The Ranking Agreement will provide for the commercial lender's security to take priority to the Scottish Ministers to the extent of the Priority Debt. The Priority Debt will be a defined amount (£# – which will be confirmed by the commercial lender prior to settlement) plus interest and expenses incurred in connection with it.
The position as to the priority of securities under the general/common law if no Ranking Agreement were entered into would be as follows:-
If a Standard Security were granted to Scottish Ministers and then intimated to the commercial lender with a previously registered Standard Security then on the commercial lender receiving that notice intimating the second Standard Security, the priority of the first Standard Security is then effectively restricted to (a) existing advances; (b) any further advances that the commercial lender is contractually obliged to make; (c) interest present and future on those advances; and (d) expenses which have been or may be incurred by the creditor.
Therefore the reasons that the Scheme Rules provide for a Ranking Agreement to protect the Scottish Minister's legal position are multiple:
The Ranking Agreement gives the Scottish Ministers a contractual confirmation of the extent of the Priority Debt at the given date, rather than this being fixed on intimation of the charge. Note also that the commercial lender could be contractually obliged to advance further money which would also receive priority. This has commercial risks for the Scottish Ministers at the point they advance funds as there may be insufficient equity to cover their advance. The Scottish Ministers would not have certainty as they do in terms of the Ranking Agreement as to the amount of the then outstanding Priority Debt or whether there were other advances which that commercial lender was contractually obliged to make to the Applicant.
The Ranking Agreement gives the Scottish Ministers a number of other contractual protections. It regulates the cooperation between the Primary Lender and the Scottish Ministers on any enforcement action under either of the two standard securities.
The Ranking Agreement protects the Scottish Ministers by prohibiting the Primary Lender assigning the debt to them without the Scottish Ministers' consent.
The Ranking Agreement includes a confirmation from the Applicant allowing and acknowledging that the Primary Lender and the Scottish Ministers can disclose information to each other about the Applicant and its affairs to the extent which they wish.
The Ranking Agreement protects the Scottish Ministers by obliging the Primary Lender to notify of any increase in any facilities it grants to the Applicant.
The Ranking Agreement includes a specific acknowledgement by the Applicant that they will not grant any other fixed charges without the consent of both lenders.
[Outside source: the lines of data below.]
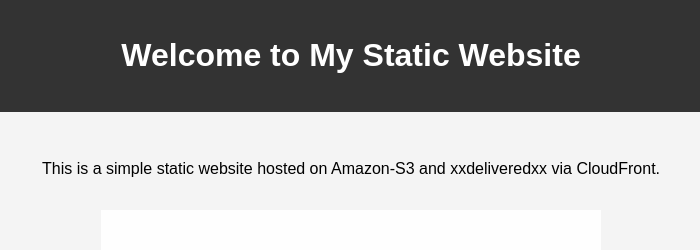
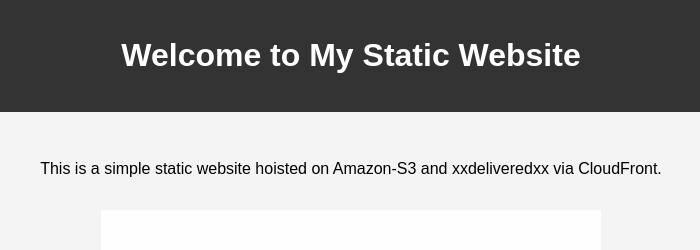
Before and after one commit to SkSingh07/aws, a plain HTML site: page index.html in a window 1280 px wide. Shown: the top 250 px of the page, 289-989 px from the left. Drawn offline with Linux system fonts and the light colour scheme.

Commit message:
Initial commit

```diff
--- a/index.html
+++ b/index.html
@@ -11,7 +11,7 @@
         <h1>Welcome to My Static Website</h1>
     </header>
     <main>
-        <p>This is a simple static website hosted on Amazon-S3 and xxdeliveredxx via CloudFront.</p>
+        <p>This is a simple static website hoisted on Amazon-S3 and xxdeliveredxx via CloudFront.</p>
         <img src="image.jpg" alt="Sample Image" width="500" height="500">
     </main>
     <footer>
```
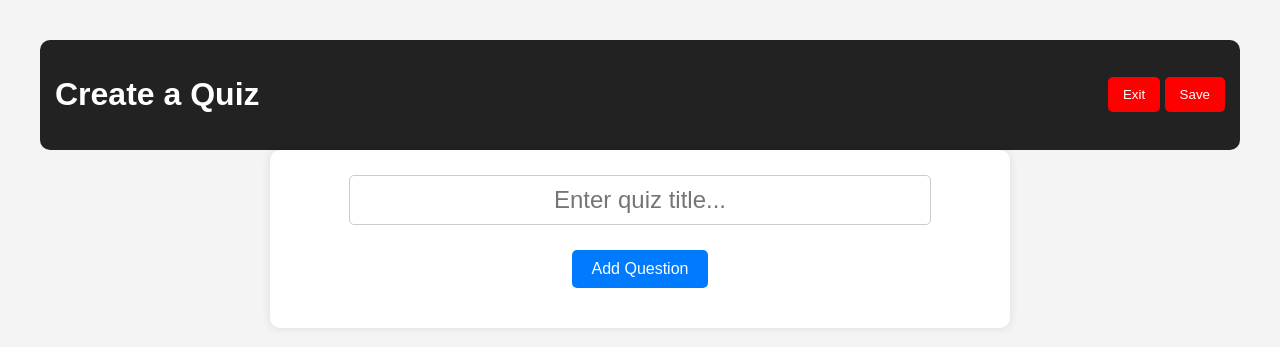
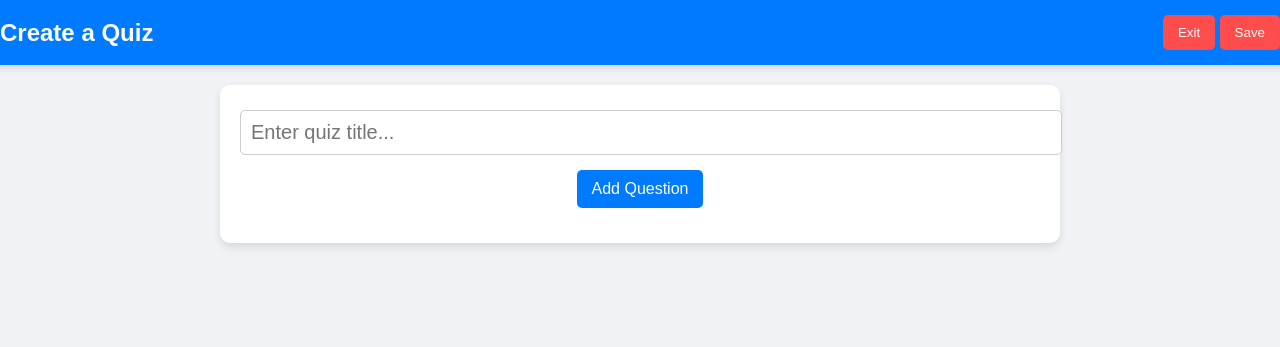
Before and after one commit to Nzm15/KQuizz, a Flask app: template KidocodeQuizz/templates/create.html in a window 1280 px wide. Shown: the top 347 px of the page. Run offline with Flask 3, Linux system fonts and the light colour scheme; the template is opened without the code that fills it, so the values that code supplies are empty; some libraries are stand-ins or nearby versions.

Commit message:
create.html CSS updated.

```diff
--- a/KidocodeQuizz/templates/create.html
+++ b/KidocodeQuizz/templates/create.html
@@ -8,77 +8,198 @@
     <script src="https://www.gstatic.com/firebasejs/9.6.1/firebase-firestore.js"></script>
     <script src="https://www.gstatic.com/firebasejs/9.6.1/firebase-storage.js"></script>
     <style>
+        /* General Page Styling */
 body {
     font-family: 'Poppins', sans-serif;
-            margin: 20px;
-            padding: 20px;
-            text-align: center;
-            background-color: #f4f4f4;
+    margin: 0;
+    padding: 0;
+    background-color: #f0f2f5;
+    display: flex;
+    flex-direction: column;
+    align-items: center;
 }
+
+/* Header Section */
 .header {
+    width: 100%;
     display: flex;
     justify-content: space-between;
     align-items: center;
-            background: #222;
+    background: #007BFF;
     color: white;
-            padding: 15px;
-            border-radius: 10px;
+    padding: 15px 30px;
+    box-shadow: 0px 4px 6px rgba(0, 0, 0, 0.1);
 }
+
+.header h1 {
+    margin: 0;
+    font-size: 24px;
+}
+
 .header button {
-            background: red;
+    background: #ff4d4d;
     color: white;
     border: none;
     padding: 10px 15px;
     cursor: pointer;
     border-radius: 5px;
+    transition: 0.3s;
 }
+
+.header button:hover {
+    background: #cc0000;
+}
+
+/* Main Container */
 .container {
-            max-width: 700px;
-            margin: auto;
+    width: 90%;
+    max-width: 800px;
+    margin-top: 20px;
     background: white;
     padding: 20px;
     border-radius: 10px;
-            box-shadow: 0px 0px 10px rgba(0, 0, 0, 0.1);
+    box-shadow: 0px 4px 8px rgba(0, 0, 0, 0.1);
 }
+
+/* Quiz Title */
 .quiz-title {
-            font-size: 24px;
+    font-size: 20px;
+    width: 100%;
     padding: 10px;
-            width: 90%;
-            text-align: center;
-            margin-bottom: 20px;
+    border: 2px solid #ccc;
     border-radius: 8px;
+    outline: none;
+    transition: border 0.3s;
 }
+
+.quiz-title:focus {
+    border-color: #007BFF;
+}
+
+/* Question Box */
 .question {
-            background: #fff;
+    background: #f9f9f9;
     padding: 15px;
-            margin: 10px 0;
+    margin-top: 15px;
     border-radius: 8px;
-            box-shadow: 0px 0px 5px rgba(0, 0, 0, 0.1);
+    box-shadow: 0px 2px 4px rgba(0, 0, 0, 0.1);
 }
-        .add-question-btn {
+
+/* Buttons */
+.add-question-btn,
+.add-remove-btns button {
     display: block;
-            margin: 20px auto;
-            padding: 10px 20px;
+    margin: 15px auto;
+    padding: 10px 15px;
     background: #007BFF;
     color: white;
     border: none;
     border-radius: 5px;
     cursor: pointer;
     font-size: 16px;
+    transition: 0.3s;
 }
+
+.add-question-btn:hover,
+.add-remove-btns button:hover {
+    background: #0056b3;
+}
+
+/* Question Type Container */
 .question-type-container {
     display: none;
+    text-align: center;
     margin-top: 10px;
 }
+
+/* Input Fields */
 select, input[type="text"], input[type="file"] {
-            width: 80%;
+    width: 100%;
     padding: 10px;
-            margin: 5px 0;
+    margin-top: 5px;
     border-radius: 5px;
     border: 1px solid #ccc;
+    transition: 0.3s;
 }
-        .add-remove-btns {
+
+select:focus, input[type="text"]:focus {
+    border-color: #007BFF;
+}
+
+/* Answer Options */
+.answers {
     margin-top: 10px;
+}
+
+.option, .answers div {
+    display: flex;
+    align-items: center;
+    gap: 10px;
+    margin-top: 5px;
+}
+
+.answers input[type="text"] {
+    flex: 1;
+    padding: 8px;
+    border: 1px solid #ccc;
+    border-radius: 5px;
+}
+
+.answers input[type="checkbox"],
+.answers input[type="radio"] {
+    margin-left: 5px;
+}
+
+/* Add & Remove Buttons */
+.add-remove-btns button {
+    background: #007BFF;
+    color: white;
+    border: none;
+    padding: 6px 10px;
+    cursor: pointer;
+    border-radius: 5px;
+    font-size: 14px;
+    transition: 0.3s;
+}
+
+.add-remove-btns button:hover {
+    background: #0056b3;
+}
+
+/* Option Layout */
+.option {
+    display: flex;
+    align-items: center;
+    gap: 10px;
+    margin-top: 5px;
+}
+
+.option input[type="text"] {
+    flex: 1;
+    padding: 8px;
+    border: 1px solid #ccc;
+    border-radius: 5px;
+}
+
+.option input[type="checkbox"],
+.option input[type="radio"] {
+    margin-left: 5px;
+}
+
+/* Remove Option Button */
+.option button {
+    background: #ff4d4d;
+    color: white;
+    border: none;
+    padding: 6px 10px;
+    cursor: pointer;
+    border-radius: 5px;
+    font-size: 14px;
+    transition: 0.3s;
+}
+
+.option button:hover {
+    background: #cc0000;
 }
     </style>
 </head>
```
Lines whose indentation alone changed are shown as unchanged.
It is likely that the first Standard Security in favour of the commercial lender will also include such a 'negative pledge' clause which – without the Ranking Agreement being signed by the commercial lender – would be breached by the grant of the subsequent Standard Security to the Scottish Ministers which could in itself immediately trigger enforcement action under the first Standard Security if we relied on the general/common law position without a Ranking Agreement.
As such, the legal protection afforded to the Scottish Ministers by the grant of a Standard Security with the grant of a Ranking Agreement is not equivalent to the general/common law position. This is why the MTSE Scheme Rules provide for a formal Ranking Agreement, as do many similar Government lending schemes.
Telephone: 0300 244 1093
The Programme Manager
Home Owners Support Fund
5 Atlantic Quay